Twists, turns, and strange angles are useful in making the corridors more interesting, but you want to use as few corridors as possible.

What best works for flow and layout is rooms that connect directly to one another.

Some shots of maps I've built that I think fit this idea.

 

Spoiler

Vc6nnSZ.jpg

Here, there are only three real long corridors connecting places, but only one has only one entrance an exit. The others are really short and the rooms mostly connect dynamically.

 

HX9cHVw.jpg

Here, there are quite a few corridors and there are very few strange angles outside the organic areas, but the rooms mostly connect directly or by short corridors, with the only major corridor being in the west near the start.

 

W8tQlKx.jpg

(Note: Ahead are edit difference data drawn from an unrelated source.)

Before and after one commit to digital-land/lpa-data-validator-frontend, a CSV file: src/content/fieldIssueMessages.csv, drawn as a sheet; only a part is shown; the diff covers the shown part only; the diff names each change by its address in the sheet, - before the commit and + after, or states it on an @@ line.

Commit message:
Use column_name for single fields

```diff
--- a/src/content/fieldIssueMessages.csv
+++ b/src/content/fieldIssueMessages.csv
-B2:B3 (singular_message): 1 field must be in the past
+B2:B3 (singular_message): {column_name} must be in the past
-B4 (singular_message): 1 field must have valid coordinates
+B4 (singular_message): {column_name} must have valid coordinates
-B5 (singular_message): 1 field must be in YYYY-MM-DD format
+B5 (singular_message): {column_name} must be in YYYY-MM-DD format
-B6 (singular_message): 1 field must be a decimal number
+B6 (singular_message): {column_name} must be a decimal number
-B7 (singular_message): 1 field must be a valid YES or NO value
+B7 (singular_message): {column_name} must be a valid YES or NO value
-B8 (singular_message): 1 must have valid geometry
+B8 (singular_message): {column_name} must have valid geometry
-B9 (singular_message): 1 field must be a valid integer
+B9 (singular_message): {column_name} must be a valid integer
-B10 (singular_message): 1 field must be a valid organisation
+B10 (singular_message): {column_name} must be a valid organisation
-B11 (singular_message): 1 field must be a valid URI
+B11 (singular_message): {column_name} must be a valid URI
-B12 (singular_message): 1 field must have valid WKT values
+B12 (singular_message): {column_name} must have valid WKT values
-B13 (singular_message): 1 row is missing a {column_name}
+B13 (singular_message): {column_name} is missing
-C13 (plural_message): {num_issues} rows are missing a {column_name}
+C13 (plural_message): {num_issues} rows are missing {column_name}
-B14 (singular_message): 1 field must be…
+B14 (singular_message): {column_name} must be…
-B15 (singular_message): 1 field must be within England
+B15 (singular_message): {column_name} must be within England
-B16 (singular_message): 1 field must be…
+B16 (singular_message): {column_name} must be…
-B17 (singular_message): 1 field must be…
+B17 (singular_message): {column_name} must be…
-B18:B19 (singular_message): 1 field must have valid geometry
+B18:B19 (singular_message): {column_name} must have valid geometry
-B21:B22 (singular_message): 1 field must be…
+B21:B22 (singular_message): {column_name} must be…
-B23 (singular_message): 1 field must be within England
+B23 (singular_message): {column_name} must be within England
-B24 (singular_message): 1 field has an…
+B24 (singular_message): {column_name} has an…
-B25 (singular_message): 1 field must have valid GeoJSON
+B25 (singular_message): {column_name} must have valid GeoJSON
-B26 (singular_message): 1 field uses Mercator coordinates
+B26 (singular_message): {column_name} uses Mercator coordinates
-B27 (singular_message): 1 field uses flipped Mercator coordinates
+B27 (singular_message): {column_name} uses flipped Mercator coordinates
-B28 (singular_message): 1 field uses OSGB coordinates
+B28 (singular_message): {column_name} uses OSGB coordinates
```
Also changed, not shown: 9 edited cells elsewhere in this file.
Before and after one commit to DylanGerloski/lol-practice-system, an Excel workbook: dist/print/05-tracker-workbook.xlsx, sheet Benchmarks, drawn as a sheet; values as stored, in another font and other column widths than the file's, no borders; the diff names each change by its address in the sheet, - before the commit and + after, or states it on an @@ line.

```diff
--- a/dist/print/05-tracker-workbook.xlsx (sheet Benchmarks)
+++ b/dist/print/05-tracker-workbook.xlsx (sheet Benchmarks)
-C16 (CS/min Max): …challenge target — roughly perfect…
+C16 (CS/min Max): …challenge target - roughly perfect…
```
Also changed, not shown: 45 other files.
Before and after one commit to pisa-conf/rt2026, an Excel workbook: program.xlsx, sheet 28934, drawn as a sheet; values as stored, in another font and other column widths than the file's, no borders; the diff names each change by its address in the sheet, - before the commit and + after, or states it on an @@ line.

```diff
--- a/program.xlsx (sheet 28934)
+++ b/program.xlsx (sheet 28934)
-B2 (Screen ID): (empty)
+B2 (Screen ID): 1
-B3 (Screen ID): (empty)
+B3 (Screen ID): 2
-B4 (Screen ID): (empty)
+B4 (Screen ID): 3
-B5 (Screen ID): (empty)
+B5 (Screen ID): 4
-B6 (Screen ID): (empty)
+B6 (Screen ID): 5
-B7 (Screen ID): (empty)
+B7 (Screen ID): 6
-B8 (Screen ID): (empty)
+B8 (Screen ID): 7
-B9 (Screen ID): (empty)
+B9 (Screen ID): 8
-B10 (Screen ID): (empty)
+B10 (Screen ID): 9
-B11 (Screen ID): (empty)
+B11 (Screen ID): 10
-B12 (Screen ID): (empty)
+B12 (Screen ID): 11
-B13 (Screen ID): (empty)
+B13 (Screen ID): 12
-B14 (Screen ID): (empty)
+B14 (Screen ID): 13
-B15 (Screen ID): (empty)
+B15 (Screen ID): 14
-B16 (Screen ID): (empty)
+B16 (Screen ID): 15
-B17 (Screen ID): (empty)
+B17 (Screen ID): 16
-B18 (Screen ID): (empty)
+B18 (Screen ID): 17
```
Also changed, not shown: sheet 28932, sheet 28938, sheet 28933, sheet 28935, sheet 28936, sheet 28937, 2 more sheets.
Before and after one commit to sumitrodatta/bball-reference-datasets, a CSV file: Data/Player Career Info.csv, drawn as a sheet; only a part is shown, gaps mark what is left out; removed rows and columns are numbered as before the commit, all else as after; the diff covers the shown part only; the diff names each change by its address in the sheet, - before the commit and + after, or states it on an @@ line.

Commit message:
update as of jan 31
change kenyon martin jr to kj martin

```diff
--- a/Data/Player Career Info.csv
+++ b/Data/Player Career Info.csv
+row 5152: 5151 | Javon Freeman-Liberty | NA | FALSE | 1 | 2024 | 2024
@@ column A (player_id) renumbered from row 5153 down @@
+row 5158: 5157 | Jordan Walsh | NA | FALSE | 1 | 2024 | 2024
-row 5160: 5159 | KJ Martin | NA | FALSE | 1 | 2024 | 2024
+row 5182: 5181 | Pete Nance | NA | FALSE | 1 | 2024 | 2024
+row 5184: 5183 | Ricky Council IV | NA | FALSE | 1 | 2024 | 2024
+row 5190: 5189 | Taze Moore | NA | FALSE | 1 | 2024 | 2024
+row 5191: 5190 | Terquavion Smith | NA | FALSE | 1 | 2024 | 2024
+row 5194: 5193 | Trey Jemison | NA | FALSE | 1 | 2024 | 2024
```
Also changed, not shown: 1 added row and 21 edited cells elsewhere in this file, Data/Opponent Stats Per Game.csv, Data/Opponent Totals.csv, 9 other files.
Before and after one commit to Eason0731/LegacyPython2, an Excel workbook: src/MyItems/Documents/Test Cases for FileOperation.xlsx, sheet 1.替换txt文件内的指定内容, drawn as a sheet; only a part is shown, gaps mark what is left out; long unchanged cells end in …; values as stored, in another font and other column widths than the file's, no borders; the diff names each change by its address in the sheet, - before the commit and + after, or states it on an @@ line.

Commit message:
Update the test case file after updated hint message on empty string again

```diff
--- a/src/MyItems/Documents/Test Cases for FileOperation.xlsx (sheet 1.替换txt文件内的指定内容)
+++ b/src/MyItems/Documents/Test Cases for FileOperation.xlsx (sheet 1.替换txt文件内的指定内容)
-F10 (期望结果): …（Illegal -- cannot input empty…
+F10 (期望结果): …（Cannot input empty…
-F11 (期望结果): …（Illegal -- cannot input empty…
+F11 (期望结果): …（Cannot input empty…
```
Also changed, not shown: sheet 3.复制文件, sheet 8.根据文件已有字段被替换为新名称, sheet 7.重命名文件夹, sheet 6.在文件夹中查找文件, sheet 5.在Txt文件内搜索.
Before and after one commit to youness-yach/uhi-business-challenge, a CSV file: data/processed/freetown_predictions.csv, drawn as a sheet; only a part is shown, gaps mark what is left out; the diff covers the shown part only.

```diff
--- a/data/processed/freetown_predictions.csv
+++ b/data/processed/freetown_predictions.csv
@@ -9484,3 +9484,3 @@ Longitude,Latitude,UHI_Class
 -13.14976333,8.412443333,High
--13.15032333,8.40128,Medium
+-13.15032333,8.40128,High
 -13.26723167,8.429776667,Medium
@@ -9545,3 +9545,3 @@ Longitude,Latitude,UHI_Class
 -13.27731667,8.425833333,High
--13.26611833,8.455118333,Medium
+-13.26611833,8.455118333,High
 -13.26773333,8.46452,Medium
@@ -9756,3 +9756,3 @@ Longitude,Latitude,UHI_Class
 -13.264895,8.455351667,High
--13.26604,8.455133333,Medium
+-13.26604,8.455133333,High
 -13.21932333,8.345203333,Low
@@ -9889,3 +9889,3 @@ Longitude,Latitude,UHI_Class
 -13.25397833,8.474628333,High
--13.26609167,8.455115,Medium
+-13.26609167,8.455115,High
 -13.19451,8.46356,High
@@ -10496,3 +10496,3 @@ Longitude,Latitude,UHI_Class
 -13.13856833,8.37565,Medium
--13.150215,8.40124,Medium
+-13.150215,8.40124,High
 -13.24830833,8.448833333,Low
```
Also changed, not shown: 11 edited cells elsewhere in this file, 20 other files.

Here, corridors are really only there to fit the vanilla limitations, because this is a vanill-compat map. It's id-ish in its structure, but it's not as open, which isn't great layout, but it works for what I had to use.

 

tChdhjs.jpg

This isn't the entire map, and it's clearly based on Rigel Kentaurus, but here corridors are nearly nonexistent as well, with only the olive green water maze being a corridor, though beyond there is, frankly, poor layout with a central square a few wings extending off it.

 

oyNC2iZ.jpg

Here I went for a "the way id did" layout, which means I used very few corridors and many rooms connect directly instead of being broken apart.

I'll reconstruct these latter two maps, but they're good examples of what I'm getting at.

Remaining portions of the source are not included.